In my previous post I discussed Harley Talman’s argument that Christians ought to entertain the notion that Muhammad might have been a prophet (though not a very good one).  Other critics have pointed out biblical and scriptural flaws with his argument.  But since very few Christian bloggers have specific training in Islamic studies (the academic study of Islam), I thought it might be useful if I pointed out some criticisms of Talman’s argument from the perspective of Islamicists (experts in studying Islam).  In addition to a few outright errors, Talman provides historically ignorant interpretations of the available sources.  In particular, the crux of my disagreement is that Talman argues that the Qur’an is not in fact anti-Trinitarian, as accepted by almost all Islamicists (regardless of their religious views).  Instead, he claims that the Qur’an only criticizes unorthodox Christian views which orthodox Christians ought also to reject.  I think this assertion is untenable, and this flaw is fatal to his entire argument. (more…)

Salvation Through Childbirth

Among the odder verses of the letters of Paul is 1 Tim 2:15, which many people interpret as saying that women will be saved, in some sense, through childbirth.  This is an interpretation which strikes many Protestants as oddly in tension with salvation by grace, and it seems especially odd to Christian women who, for a variety of reasons, are not likely to give birth (such as nuns, single women, and infertile women).  Here are a few common Bible versions of the verse, taken from a range of different families of Bible translations:

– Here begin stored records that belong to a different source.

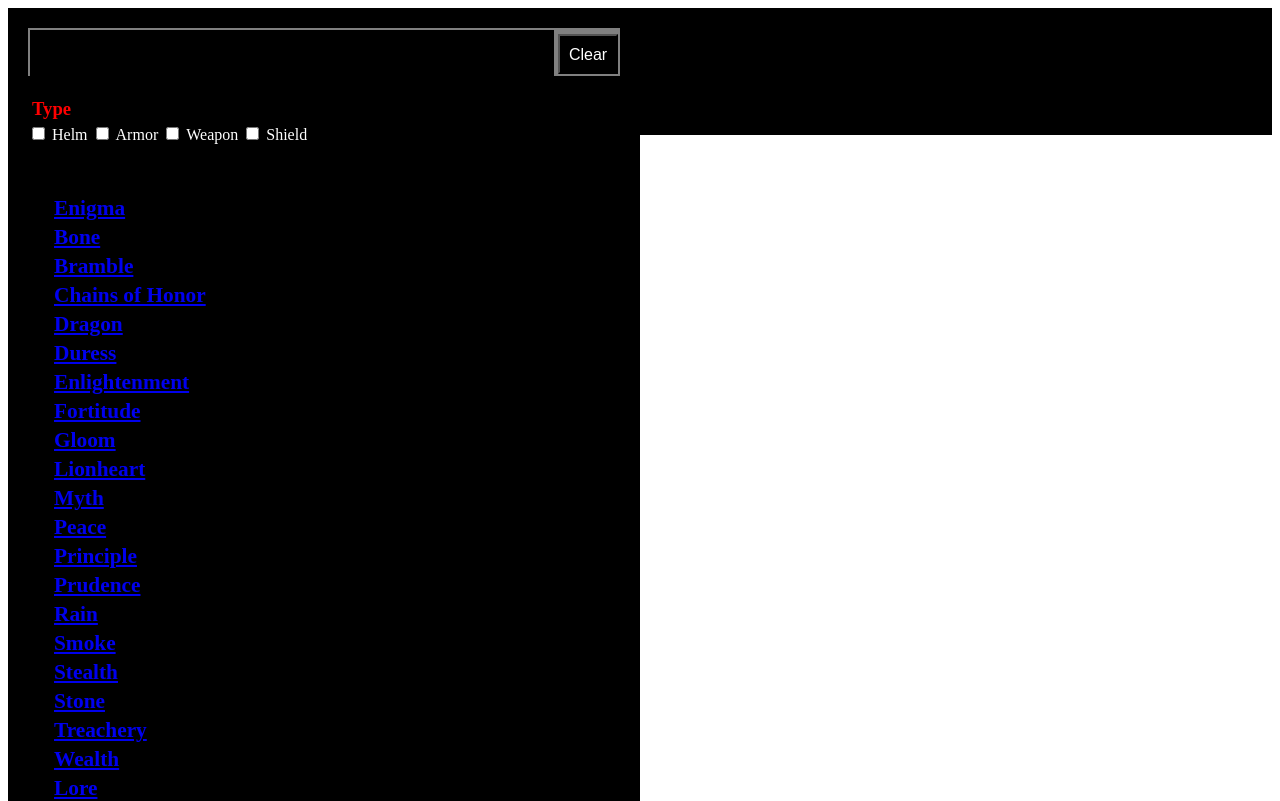
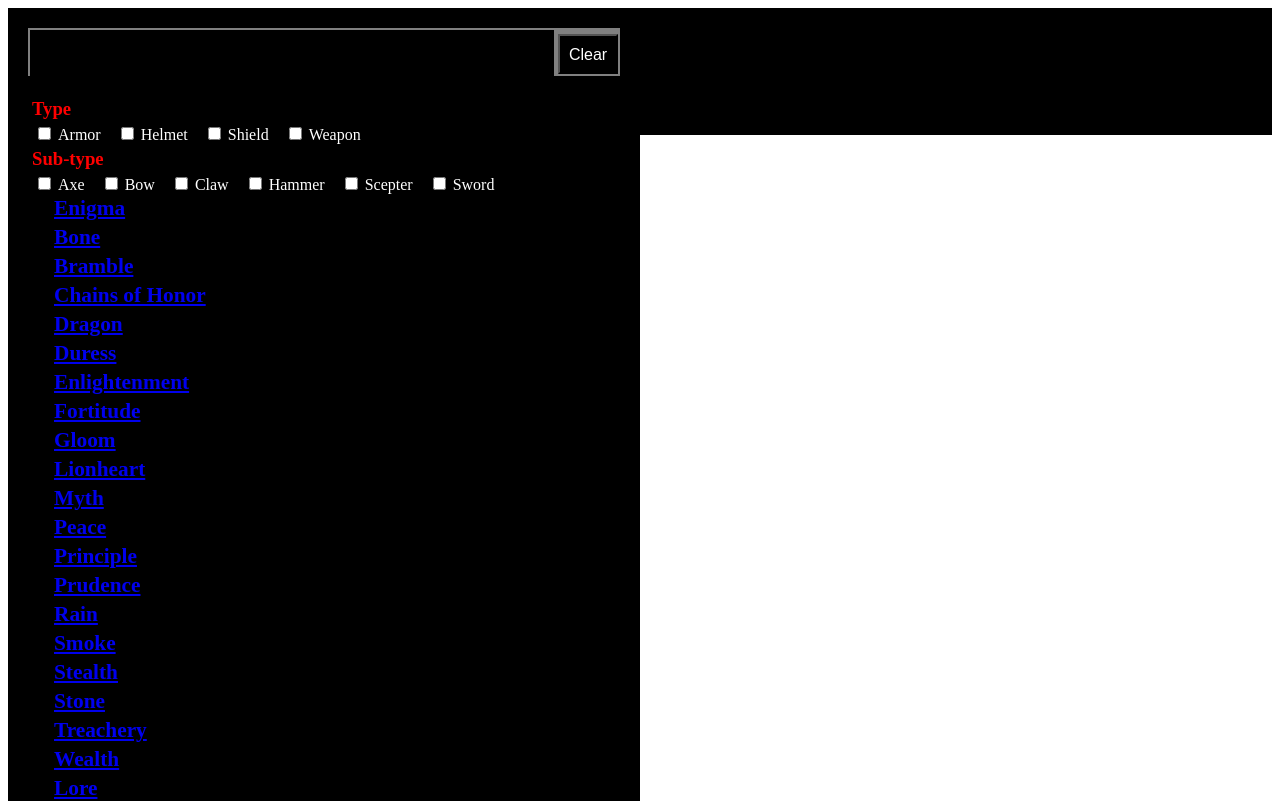
Before and after one commit to Yinkin45/d2-rune-calc, a Next.js app: page /runewords in a window 1280 px wide. Shown: the top 801 px of the page. Built offline with nearby package versions, Linux system fonts and the light colour scheme.

Commit message:
added filters and subtype filters.

```diff
--- a/components/FilterBar.js
+++ b/components/FilterBar.js
@@ -1,30 +1,33 @@
 import styles from './FilterBar.module.css'
-import { ITEM_TYPES } from '../data/types'
+import { ITEM_SUBTYPES, ITEM_TYPES } from '../data/types'
 
-export default function FilterBar({ toggleTypeFilter }) {
+export default function FilterBar({ toggleTypeFilter, toggleSubTypeFilter }) {
   return (
     <div className={styles.filterBar}>
       <div className={styles.header}>Type</div>
+      {Object.values(ITEM_TYPES).map((itemType) => {
+        return (
+          <span key={itemType} className={styles.section}>
             <input
               type={'checkbox'}
-        onChange={(e) => toggleTypeFilter(ITEM_TYPES.HELMET, e.target.checked)}
+              onChange={(e) => toggleTypeFilter(itemType, e.target.checked)}
             />
-      <span className={styles.types}>Helm</span>
+            <span className={styles.types}>{itemType}</span>
+          </span>
+        )
+      })}
+      <div className={styles.header}>Sub-type</div>
+      {Object.values(ITEM_SUBTYPES).map((itemSubType) => {
+        return (
+          <span key={itemSubType} className={styles.section}>
             <input
               type={'checkbox'}
-        onChange={(e) => toggleTypeFilter(ITEM_TYPES.ARMOR, e.target.checked)}
+              onChange={(e) => toggleSubTypeFilter(itemSubType, e.target.checked)}
             />
-      <span className={styles.types}>Armor</span>
-      <input
-        type={'checkbox'}
-        onChange={(e) => toggleTypeFilter(ITEM_TYPES.WEAPON, e.target.checked)}
-      />
-      <span className={styles.types}>Weapon</span>
-      <input
-        type={'checkbox'}
-        onChange={(e) => toggleTypeFilter(ITEM_TYPES.SHIELD, e.target.checked)}
-      />
-      <span className={styles.types}>Shield</span>
+            <span className={styles.types}>{itemSubType}</span>
+          </span>
+        )
+      })}
     </div>
   )
 }
--- a/components/FilterBar.module.css
+++ b/components/FilterBar.module.css
@@ -21,3 +21,8 @@
     margin: 2px;
 
 }
+.section {
+    margin: 2px 2px;
+    padding: 4px 4px;
+
+}
--- a/components/FilterableRunewordList.js
+++ b/components/FilterableRunewordList.js
@@ -2,24 +2,32 @@ import { useEffect, useState } from 'react'
 import SearchBar from './SearchBar'
 import FilterBar from './FilterBar'
 import RunewordList from './RunewordList'
+import useTypeFilters from '../hooks/useTypeFilters'
+import useSubTypeFilters from '../hooks/useSubTypeFilters'
 import ALL_RUNEWORDS from '../data'
-import useTypeFilters from '../hooks/useTypeFilters'
 
 export default function FilterableRunewordList() {
   const [searchTerm, setSearchTerm] = useState('')
   const { typeFilters, toggleTypeFilter } = useTypeFilters()
-
+  const { subTypeFilters, toggleSubTypeFilter } = useSubTypeFilters()
   const [filteredRunewords, setFilteredRunewords] = useState(ALL_RUNEWORDS)
 
   useEffect(() => {
+    console.log(`typeFilters: ${typeFilters}`)
+    console.log(`subTypeFilters ${subTypeFilters}`)
     updateSearchResults()
-  }, [searchTerm, typeFilters])
+  }, [searchTerm, typeFilters, subTypeFilters])
 
   const updateSearchResults = () => {
     const searchResults = ALL_RUNEWORDS.filter((eachRuneword) => {
       if (!eachRuneword.name.toLowerCase().includes(searchTerm.toLowerCase())) return false
       if (typeFilters.length > 0 && !hasCommonElement(eachRuneword.types, typeFilters)) return false
-
+      if (
+        subTypeFilters.length > 0 &&
+        eachRuneword.subTypes &&
+        !hasCommonElement(eachRuneword.subTypes, subTypeFilters)
+      )
+        return false
       return true
     })
     setFilteredRunewords(searchResults)
@@ -28,7 +36,7 @@ export default function FilterableRunewordList() {
   return (
     <div>
       <SearchBar searchTerm={searchTerm} setSearchTerm={setSearchTerm} />
-      <FilterBar toggleTypeFilter={toggleTypeFilter} />
+      <FilterBar toggleTypeFilter={toggleTypeFilter} toggleSubTypeFilter={toggleSubTypeFilter} />
       <RunewordList runewords={filteredRunewords} />
     </div>
   )
--- /dev/null
+++ b/hooks/useSubTypeFilters.js
@@ -0,0 +1,38 @@
+import { useState } from 'react'
+
+export default function useSubTypeFilters() {
+  const [subTypeFilters, setSubTypeFilters] = useState([])
+
+  const hasSubTypeFilter = (subType) => subTypeFilters.includes(subType)
+
+  const addSubTypeFilter = (subTypeToAdd) => {
+    setSubTypeFilters([subTypeToAdd, ...subTypeFilters])
+  }
+
+  const removeSubTypeFilter = (subTypeToRemove) => {
+    setSubTypeFilters(
+      subTypeFilters.filter((eachSubType) => {
+        return eachSubType !== subTypeToRemove
+      })
+    )
+  }
+
+  const toggleSubTypeFilter = (subTypeToToggle, isEnabled) => {
+    if (isEnabled) {
+      addSubTypeFilter(subTypeToToggle)
+    } else {
+      removeSubTypeFilter(subTypeToToggle)
+    }
+  }
+
+  const clearSubTypeFilters = () => setSubTypeFilters([])
+
+  return {
+    subTypeFilters,
+    hasSubTypeFilter,
+    addSubTypeFilter,
+    removeSubTypeFilter,
+    toggleSubTypeFilter,
+    clearSubTypeFilters,
+  }
+}
--- a/hooks/useTypeFilters.js
+++ b/hooks/useTypeFilters.js
@@ -2,6 +2,8 @@ import { useState } from 'react'
 
 export default function useTypeFilters() {
   const [typeFilters, setTypeFilters] = useState([])
+
+  const hasTypeFilter = (type) => typeFilters.includes(type)
 
   const addTypeFilter = (typeToAdd) => {
     setTypeFilters([typeToAdd, ...typeFilters])
@@ -14,6 +16,7 @@ export default function useTypeFilters() {
       })
     )
   }
+
   const toggleTypeFilter = (typeToToggle, isEnabled) => {
     if (isEnabled) {
       addTypeFilter(typeToToggle)
@@ -22,5 +25,14 @@ export default function useTypeFilters() {
     }
   }
 
-  return { typeFilters, addTypeFilter, removeTypeFilter, toggleTypeFilter }
+  const clearTypeFilters = () => setTypeFilters([])
+
+  return {
+    typeFilters,
+    hasTypeFilter,
+    addTypeFilter,
+    removeTypeFilter,
+    toggleTypeFilter,
+    clearTypeFilters,
+  }
 }
```
Lines whose indentation alone changed are shown as unchanged.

  • NIV: But women will be saved through childbearing—if they continue in faith, love and holiness with propriety.
  • NASB: But women will be preserved through the bearing of children if they continue in faith and love and sanctity with self-restraint.
  • RSV: Yet woman will be saved through bearing children, if she continues in faith and love and holiness, with modesty.
  • NLT: But women will be saved through childbearing, assuming they continue to live in faith, love, holiness, and modesty.
  • Douay-Rheims 1899 American: Yet she shall be saved through childbearing; if she continue in faith, and love, and sanctification, with sobriety.

On the other hand, reading it through again today in Greek, I noticed something I hadn’t previously: the first verb is singular (“she will be saved”) while the latter is plural (“they continue”).  Here are a few versions that preserve the swap: (more…)